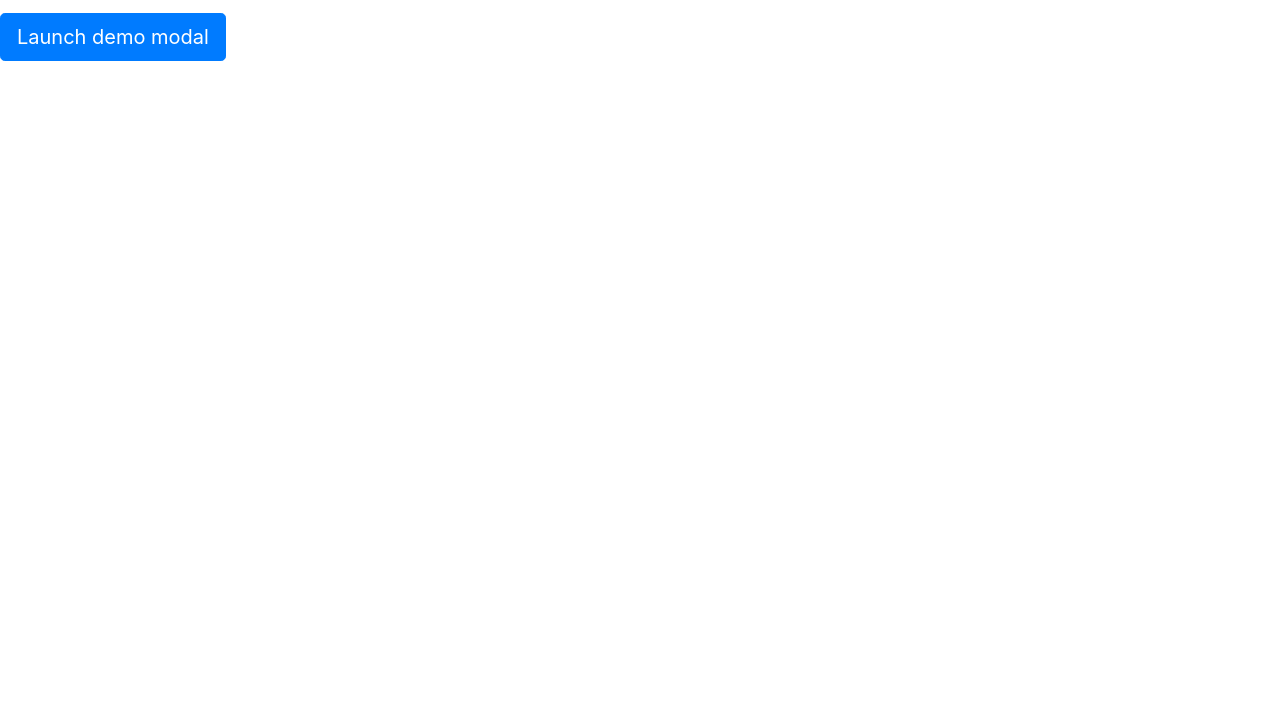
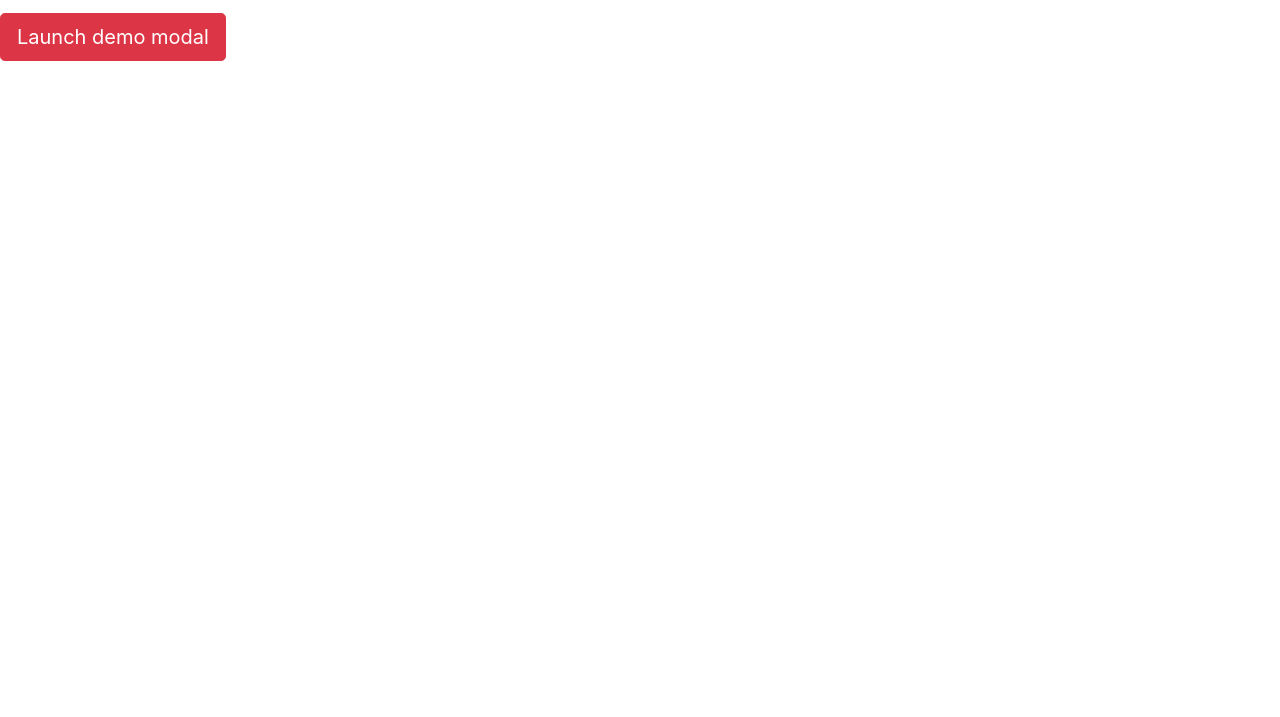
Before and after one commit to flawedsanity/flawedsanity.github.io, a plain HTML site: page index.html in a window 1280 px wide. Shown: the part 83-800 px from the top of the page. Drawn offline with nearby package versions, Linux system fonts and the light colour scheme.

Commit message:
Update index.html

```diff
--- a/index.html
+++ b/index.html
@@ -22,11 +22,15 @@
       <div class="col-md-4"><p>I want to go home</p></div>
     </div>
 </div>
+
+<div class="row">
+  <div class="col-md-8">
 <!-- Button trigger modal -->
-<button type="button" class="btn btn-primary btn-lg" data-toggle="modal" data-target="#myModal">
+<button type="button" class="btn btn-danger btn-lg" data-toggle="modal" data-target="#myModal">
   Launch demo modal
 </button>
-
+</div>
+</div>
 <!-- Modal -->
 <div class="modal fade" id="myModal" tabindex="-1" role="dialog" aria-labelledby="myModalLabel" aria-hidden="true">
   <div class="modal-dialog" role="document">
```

- What is required
Produce an exact copy of every line above, with the images left out.

- Problem solution
Before and after one commit to flawedsanity/flawedsanity.github.io, a plain HTML site: page index.html in a window 1280 px wide. Shown: the part 83-800 px from the top of the page. Drawn offline with nearby package versions, Linux system fonts and the light colour scheme.

Commit message:
Update index.html

```diff
--- a/index.html
+++ b/index.html
@@ -22,11 +22,15 @@
       <div class="col-md-4"><p>I want to go home</p></div>
     </div>
 </div>
+
+<div class="row">
+  <div class="col-md-8">
 <!-- Button trigger modal -->
-<button type="button" class="btn btn-primary btn-lg" data-toggle="modal" data-target="#myModal">
+<button type="button" class="btn btn-danger btn-lg" data-toggle="modal" data-target="#myModal">
   Launch demo modal
 </button>
-
+</div>
+</div>
 <!-- Modal -->
 <div class="modal fade" id="myModal" tabindex="-1" role="dialog" aria-labelledby="myModalLabel" aria-hidden="true">
   <div class="modal-dialog" role="document">
```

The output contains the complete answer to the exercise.